ABOUT THIS EXERCISE.
Scan the listing below and copy every line holding "pattern".

-=-=-=-=-

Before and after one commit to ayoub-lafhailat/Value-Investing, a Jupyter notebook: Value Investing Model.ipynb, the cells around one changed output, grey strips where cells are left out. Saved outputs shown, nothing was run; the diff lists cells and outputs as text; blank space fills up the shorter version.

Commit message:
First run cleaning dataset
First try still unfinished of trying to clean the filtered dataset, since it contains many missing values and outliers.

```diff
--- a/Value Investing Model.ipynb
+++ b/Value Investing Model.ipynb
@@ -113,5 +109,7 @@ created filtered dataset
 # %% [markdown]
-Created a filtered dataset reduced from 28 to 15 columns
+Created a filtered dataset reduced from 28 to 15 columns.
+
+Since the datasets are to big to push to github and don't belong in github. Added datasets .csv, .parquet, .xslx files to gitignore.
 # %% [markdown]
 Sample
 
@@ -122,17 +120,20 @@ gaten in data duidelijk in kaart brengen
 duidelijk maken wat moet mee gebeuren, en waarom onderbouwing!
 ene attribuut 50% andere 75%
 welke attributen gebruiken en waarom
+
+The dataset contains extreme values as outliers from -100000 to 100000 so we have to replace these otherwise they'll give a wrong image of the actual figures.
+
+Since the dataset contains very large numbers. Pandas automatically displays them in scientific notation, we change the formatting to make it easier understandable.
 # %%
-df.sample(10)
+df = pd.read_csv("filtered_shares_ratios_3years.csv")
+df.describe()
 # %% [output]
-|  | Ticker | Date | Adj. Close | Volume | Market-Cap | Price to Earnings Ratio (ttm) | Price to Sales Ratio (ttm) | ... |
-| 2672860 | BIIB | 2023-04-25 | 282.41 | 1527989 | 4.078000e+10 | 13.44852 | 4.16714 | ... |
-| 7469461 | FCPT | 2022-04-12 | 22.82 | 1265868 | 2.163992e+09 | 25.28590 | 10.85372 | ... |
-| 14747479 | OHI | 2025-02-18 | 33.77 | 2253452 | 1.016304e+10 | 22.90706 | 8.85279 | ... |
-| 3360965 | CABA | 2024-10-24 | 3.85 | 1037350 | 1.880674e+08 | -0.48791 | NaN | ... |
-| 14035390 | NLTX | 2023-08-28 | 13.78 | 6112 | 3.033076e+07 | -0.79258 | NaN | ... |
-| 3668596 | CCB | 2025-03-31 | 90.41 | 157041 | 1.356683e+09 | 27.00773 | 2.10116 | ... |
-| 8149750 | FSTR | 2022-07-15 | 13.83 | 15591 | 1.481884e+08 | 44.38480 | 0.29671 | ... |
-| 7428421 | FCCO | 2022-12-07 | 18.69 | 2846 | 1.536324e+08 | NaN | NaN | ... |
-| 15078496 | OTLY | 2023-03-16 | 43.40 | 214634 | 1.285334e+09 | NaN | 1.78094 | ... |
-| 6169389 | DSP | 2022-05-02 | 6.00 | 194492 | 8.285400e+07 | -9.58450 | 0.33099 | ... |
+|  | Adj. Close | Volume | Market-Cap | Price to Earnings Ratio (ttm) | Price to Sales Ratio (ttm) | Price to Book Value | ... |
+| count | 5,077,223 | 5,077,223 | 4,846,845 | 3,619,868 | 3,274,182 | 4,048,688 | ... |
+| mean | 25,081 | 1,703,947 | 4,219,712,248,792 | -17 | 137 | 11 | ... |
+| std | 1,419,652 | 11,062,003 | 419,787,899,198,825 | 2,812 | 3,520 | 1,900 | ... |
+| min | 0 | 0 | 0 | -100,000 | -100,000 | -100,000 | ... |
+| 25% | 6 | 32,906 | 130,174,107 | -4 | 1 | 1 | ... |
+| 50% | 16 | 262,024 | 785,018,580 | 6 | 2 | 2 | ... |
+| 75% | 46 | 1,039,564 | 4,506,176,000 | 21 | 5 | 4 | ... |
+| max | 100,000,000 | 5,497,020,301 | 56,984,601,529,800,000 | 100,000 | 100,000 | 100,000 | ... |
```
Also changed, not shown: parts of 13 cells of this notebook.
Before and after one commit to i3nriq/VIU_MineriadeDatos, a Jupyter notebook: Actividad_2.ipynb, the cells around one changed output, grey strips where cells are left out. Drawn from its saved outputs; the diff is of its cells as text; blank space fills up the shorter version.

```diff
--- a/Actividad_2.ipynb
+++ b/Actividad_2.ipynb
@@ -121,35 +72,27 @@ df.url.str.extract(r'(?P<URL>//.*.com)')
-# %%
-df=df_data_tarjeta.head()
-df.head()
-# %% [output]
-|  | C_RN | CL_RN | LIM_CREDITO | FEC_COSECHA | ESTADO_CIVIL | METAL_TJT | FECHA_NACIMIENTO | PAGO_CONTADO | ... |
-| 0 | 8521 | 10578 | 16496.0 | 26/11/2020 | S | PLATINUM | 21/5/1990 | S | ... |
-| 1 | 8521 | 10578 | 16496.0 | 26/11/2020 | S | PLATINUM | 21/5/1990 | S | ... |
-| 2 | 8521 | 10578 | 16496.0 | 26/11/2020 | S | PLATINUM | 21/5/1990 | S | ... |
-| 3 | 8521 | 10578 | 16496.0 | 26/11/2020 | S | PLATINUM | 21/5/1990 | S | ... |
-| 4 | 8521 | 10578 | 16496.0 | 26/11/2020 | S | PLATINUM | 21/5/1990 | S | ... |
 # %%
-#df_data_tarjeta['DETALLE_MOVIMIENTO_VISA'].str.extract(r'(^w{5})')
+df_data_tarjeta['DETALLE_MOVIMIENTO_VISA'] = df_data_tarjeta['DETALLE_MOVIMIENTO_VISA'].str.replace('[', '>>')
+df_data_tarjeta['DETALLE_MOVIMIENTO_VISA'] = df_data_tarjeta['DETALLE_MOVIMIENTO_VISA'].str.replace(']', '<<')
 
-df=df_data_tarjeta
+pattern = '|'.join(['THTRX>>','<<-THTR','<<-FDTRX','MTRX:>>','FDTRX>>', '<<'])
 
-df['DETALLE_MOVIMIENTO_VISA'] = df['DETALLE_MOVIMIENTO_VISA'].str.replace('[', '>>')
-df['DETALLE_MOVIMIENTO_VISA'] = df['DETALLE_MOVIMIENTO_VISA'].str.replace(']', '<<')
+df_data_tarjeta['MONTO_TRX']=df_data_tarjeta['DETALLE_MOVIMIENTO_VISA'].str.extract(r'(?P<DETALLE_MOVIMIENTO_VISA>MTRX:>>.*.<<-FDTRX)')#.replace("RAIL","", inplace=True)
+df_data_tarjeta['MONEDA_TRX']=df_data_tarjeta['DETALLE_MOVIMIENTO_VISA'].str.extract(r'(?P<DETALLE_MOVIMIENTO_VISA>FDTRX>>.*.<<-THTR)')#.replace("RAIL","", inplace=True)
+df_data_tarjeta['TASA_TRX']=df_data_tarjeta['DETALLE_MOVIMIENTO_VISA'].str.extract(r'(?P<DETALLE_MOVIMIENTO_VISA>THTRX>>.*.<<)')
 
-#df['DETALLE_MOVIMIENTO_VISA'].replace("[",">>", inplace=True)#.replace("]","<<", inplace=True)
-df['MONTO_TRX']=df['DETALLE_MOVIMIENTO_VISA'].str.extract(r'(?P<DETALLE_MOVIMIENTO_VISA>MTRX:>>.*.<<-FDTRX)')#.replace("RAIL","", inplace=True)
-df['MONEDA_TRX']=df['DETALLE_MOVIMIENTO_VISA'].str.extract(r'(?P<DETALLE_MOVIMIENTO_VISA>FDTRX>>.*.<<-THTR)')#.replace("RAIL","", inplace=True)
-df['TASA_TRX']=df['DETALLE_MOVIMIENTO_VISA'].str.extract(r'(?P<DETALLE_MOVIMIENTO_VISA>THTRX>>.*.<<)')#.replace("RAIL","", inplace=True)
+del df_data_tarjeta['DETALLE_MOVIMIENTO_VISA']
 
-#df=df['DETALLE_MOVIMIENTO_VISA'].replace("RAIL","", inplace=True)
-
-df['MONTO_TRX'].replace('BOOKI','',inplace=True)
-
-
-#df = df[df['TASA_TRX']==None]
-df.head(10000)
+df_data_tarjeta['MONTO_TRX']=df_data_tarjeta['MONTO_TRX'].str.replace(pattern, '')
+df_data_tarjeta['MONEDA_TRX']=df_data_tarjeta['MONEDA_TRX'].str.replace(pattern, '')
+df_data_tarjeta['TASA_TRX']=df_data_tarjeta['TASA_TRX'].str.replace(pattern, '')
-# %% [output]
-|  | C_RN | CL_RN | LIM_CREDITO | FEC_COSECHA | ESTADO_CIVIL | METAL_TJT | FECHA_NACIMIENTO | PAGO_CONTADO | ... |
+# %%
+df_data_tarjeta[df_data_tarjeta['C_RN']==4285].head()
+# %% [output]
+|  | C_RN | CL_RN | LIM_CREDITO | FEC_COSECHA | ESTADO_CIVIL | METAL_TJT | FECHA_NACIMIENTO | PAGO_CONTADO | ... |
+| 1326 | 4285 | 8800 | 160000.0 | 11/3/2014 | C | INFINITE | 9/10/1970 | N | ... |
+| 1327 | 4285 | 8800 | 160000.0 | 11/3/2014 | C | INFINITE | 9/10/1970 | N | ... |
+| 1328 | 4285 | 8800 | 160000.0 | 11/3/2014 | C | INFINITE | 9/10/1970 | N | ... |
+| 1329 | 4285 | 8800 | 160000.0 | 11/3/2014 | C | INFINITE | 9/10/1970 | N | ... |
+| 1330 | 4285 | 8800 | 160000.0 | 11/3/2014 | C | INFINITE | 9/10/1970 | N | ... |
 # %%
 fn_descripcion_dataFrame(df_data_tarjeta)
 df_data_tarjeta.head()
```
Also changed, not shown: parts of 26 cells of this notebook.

-=-=-=-=-

SOLUTION FOR THIS TASK.
+pattern = '|'.join(['THTRX>>','<<-THTR','<<-FDTRX','MTRX:>>','FDTRX>>', '<<'])
+df_data_tarjeta['MONTO_TRX']=df_data_tarjeta['MONTO_TRX'].str.replace(pattern, '')
+df_data_tarjeta['MONEDA_TRX']=df_data_tarjeta['MONEDA_TRX'].str.replace(pattern, '')
+df_data_tarjeta['TASA_TRX']=df_data_tarjeta['TASA_TRX'].str.replace(pattern, '')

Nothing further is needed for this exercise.